[Opening DATA RECORDS section]
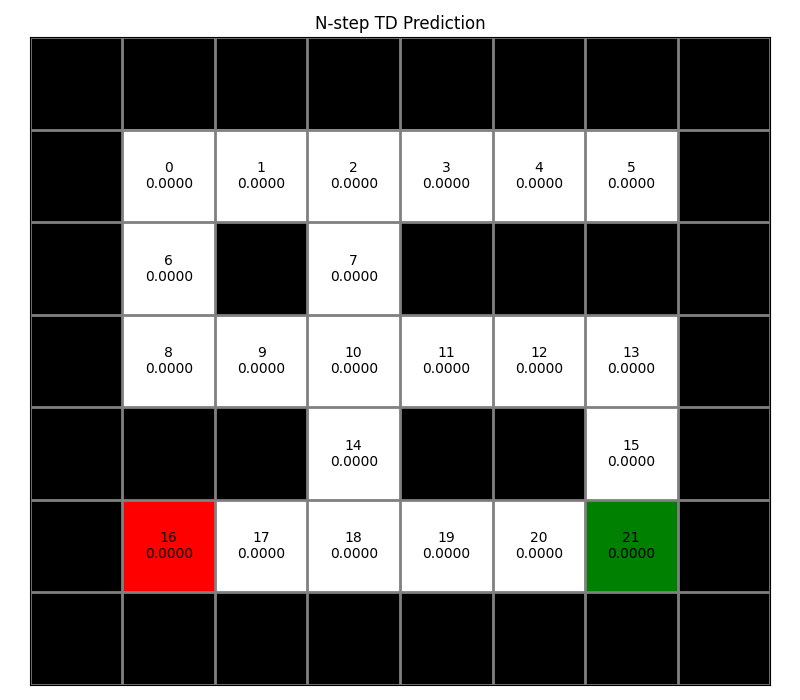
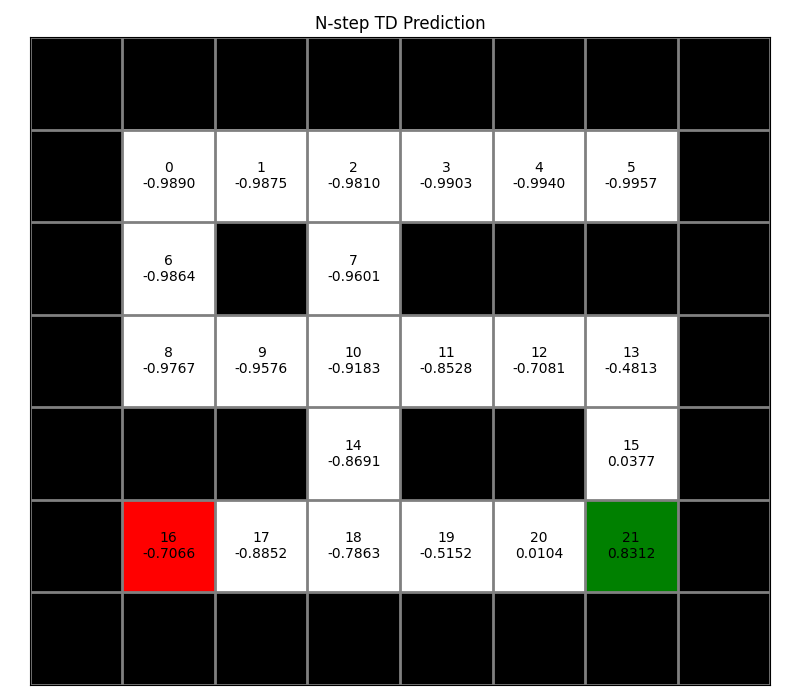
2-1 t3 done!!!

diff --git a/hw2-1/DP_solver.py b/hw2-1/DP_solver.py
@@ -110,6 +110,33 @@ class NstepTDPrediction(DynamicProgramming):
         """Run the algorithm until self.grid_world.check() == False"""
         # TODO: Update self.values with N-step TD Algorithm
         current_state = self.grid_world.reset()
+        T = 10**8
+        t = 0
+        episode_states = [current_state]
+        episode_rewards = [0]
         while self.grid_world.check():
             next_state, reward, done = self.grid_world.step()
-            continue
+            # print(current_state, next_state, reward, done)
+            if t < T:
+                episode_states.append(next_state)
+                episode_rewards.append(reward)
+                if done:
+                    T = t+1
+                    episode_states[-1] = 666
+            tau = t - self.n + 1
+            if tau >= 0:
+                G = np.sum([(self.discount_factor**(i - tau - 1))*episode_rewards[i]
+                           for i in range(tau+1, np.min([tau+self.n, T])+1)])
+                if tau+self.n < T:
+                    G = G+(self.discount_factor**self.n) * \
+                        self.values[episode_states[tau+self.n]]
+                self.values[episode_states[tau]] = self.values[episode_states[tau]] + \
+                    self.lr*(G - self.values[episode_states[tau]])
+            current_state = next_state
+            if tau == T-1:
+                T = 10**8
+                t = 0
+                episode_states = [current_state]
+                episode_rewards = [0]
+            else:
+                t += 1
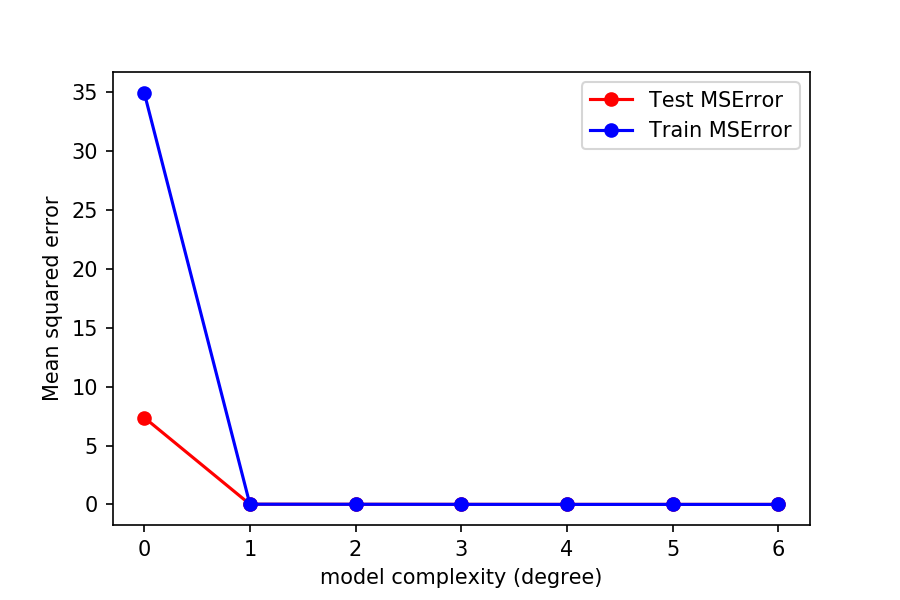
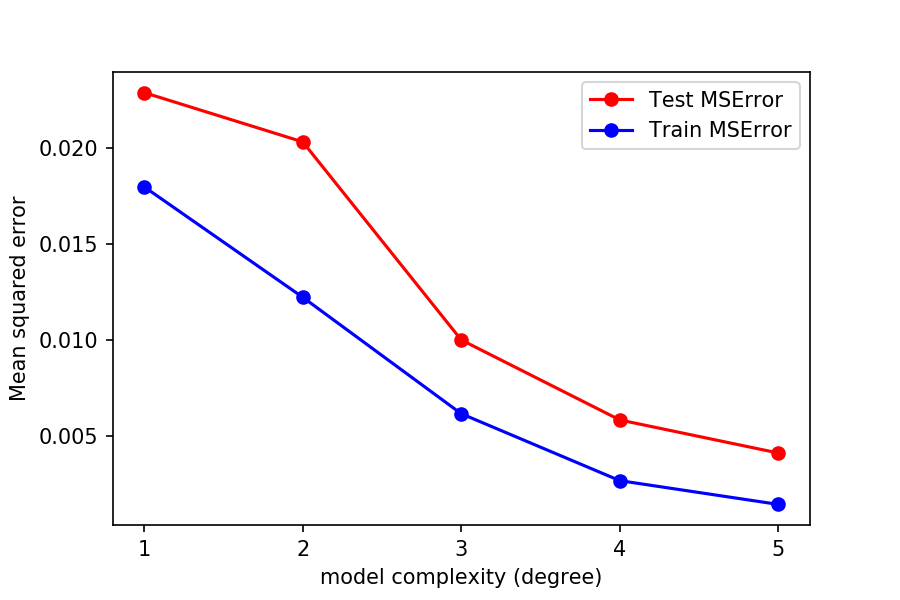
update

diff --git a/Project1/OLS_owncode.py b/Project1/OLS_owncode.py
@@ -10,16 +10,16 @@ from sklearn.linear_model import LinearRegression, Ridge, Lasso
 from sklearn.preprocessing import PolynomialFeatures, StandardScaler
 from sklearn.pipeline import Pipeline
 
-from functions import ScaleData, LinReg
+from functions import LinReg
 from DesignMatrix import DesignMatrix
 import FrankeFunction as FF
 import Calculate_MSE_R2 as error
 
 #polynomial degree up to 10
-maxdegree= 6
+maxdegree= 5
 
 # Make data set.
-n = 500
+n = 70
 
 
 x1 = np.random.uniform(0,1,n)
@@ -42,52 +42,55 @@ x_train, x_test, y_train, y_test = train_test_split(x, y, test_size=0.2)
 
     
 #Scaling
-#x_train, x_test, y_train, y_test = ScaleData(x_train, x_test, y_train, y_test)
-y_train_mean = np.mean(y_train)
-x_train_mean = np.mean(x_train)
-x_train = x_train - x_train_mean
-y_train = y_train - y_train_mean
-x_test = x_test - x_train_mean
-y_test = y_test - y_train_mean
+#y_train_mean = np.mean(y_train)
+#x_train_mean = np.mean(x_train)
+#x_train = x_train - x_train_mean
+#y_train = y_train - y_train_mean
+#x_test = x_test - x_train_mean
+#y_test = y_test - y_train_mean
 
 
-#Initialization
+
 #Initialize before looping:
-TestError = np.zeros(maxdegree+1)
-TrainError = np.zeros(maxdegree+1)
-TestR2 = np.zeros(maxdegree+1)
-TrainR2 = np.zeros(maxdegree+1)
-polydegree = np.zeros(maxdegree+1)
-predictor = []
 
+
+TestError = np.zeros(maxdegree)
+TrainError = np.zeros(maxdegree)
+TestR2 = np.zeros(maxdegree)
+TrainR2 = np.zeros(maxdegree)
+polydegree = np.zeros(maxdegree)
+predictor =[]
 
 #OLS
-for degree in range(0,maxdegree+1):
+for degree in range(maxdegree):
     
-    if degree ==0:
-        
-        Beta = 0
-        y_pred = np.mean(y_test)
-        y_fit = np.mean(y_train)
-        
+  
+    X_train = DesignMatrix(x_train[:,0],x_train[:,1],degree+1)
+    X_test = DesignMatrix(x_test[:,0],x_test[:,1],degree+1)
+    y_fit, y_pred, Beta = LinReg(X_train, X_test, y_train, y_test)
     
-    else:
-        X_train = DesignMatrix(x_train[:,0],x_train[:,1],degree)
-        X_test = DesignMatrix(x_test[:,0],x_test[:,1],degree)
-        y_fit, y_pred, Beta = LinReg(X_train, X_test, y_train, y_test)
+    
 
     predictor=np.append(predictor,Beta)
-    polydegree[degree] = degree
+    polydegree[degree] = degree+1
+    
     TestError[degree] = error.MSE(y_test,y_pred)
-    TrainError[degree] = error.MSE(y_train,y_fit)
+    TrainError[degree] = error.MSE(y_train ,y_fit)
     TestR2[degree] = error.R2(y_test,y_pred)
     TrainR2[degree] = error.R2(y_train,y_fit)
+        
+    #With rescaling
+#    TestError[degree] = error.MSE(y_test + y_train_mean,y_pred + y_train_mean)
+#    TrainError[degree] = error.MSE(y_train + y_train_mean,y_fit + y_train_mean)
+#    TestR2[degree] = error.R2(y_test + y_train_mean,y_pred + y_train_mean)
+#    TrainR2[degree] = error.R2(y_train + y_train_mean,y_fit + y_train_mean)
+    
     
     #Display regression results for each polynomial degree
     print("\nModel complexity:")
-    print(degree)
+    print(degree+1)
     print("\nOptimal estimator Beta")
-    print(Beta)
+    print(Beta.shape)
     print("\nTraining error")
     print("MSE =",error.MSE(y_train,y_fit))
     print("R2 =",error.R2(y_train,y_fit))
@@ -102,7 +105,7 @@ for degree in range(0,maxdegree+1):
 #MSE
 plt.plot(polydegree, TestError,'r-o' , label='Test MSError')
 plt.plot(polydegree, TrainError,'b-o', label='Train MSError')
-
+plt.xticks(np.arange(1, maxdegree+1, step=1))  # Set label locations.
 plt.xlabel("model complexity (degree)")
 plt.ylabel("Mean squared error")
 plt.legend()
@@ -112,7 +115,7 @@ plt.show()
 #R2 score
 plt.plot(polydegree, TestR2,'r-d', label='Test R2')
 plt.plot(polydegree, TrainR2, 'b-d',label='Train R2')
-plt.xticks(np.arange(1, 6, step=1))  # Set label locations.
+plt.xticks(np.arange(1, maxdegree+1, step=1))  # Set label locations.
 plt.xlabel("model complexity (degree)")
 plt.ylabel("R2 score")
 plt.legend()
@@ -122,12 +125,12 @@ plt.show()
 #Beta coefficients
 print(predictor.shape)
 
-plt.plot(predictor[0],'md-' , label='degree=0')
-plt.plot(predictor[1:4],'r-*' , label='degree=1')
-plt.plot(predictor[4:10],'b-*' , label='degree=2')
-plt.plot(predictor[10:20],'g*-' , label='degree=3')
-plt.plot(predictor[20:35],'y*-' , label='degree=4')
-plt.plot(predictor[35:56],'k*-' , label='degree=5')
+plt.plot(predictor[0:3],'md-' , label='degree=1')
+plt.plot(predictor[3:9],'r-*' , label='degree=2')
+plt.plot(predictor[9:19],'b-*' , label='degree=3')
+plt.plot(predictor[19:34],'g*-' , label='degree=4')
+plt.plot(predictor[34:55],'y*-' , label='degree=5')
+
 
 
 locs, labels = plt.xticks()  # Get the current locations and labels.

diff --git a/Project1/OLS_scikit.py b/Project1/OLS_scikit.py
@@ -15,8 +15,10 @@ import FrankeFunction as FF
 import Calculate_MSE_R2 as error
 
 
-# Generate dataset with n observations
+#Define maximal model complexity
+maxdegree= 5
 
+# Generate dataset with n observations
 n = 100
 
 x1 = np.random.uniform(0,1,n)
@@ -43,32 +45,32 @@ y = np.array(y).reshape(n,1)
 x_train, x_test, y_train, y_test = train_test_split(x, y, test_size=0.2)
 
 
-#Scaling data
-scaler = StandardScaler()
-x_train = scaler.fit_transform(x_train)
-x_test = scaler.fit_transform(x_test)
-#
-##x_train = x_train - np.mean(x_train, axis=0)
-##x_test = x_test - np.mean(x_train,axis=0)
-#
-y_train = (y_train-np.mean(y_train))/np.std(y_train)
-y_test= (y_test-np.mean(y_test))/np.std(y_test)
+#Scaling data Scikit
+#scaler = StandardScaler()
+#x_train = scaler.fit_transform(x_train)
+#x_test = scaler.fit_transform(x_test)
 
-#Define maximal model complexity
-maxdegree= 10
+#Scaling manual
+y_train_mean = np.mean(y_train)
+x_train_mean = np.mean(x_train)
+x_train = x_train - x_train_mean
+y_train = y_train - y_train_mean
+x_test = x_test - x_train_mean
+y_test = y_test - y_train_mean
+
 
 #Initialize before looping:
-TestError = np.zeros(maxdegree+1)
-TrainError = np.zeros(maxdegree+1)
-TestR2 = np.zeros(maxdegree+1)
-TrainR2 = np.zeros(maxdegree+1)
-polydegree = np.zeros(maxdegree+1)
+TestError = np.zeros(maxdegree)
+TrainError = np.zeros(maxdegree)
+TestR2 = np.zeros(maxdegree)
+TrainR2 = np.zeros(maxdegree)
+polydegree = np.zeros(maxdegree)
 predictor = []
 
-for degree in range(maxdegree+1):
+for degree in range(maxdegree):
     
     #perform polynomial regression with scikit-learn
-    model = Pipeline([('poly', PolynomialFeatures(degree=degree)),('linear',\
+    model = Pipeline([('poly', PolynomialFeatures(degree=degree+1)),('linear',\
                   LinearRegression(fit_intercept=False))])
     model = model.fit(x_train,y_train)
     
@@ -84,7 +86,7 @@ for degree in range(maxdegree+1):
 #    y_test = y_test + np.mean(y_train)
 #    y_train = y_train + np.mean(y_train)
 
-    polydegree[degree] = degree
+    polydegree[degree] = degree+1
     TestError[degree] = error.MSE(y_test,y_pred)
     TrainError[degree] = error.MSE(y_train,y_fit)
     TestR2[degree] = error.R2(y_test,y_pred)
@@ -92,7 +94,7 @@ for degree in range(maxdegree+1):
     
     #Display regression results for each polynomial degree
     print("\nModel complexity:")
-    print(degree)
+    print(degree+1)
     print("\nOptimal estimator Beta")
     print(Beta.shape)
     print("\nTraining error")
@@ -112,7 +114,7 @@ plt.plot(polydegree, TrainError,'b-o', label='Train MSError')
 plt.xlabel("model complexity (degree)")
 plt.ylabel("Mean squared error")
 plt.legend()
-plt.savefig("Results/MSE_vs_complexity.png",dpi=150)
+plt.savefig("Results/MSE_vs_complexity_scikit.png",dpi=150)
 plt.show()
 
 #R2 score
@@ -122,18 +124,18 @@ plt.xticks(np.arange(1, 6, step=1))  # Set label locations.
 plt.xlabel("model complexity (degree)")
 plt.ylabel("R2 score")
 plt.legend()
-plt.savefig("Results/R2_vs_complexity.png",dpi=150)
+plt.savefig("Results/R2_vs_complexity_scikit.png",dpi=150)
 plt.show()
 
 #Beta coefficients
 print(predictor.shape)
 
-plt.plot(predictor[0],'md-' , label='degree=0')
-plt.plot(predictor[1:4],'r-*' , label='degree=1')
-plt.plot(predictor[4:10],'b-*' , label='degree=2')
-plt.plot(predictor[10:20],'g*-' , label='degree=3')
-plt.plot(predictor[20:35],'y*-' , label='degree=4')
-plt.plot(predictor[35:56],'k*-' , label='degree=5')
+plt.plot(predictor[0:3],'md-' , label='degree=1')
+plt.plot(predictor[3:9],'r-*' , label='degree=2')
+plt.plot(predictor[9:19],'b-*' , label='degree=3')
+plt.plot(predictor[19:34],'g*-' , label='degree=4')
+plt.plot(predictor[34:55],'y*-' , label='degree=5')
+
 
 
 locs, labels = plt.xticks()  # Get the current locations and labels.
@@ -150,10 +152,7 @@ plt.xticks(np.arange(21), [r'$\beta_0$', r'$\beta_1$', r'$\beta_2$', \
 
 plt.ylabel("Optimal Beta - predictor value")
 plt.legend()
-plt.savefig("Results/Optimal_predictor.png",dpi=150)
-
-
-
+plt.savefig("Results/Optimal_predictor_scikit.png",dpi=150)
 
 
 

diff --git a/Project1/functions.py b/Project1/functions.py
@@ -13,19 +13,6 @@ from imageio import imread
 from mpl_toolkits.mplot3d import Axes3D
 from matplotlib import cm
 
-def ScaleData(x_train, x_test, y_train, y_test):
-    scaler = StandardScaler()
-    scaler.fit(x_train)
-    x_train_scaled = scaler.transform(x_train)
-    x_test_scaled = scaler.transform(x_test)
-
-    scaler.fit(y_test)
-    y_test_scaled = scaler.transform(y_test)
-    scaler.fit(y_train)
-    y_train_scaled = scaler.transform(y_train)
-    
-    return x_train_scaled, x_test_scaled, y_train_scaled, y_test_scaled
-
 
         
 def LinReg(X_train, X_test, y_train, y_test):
[Closing DATA RECORDS section]
EXERCISE
When the word "diff" shows up in a line of the entries, pull that line out.

EXERCISE RESULT
diff --git a/hw2-1/DP_solver.py b/hw2-1/DP_solver.py
diff --git a/Project1/OLS_owncode.py b/Project1/OLS_owncode.py
diff --git a/Project1/OLS_scikit.py b/Project1/OLS_scikit.py
diff --git a/Project1/functions.py b/Project1/functions.py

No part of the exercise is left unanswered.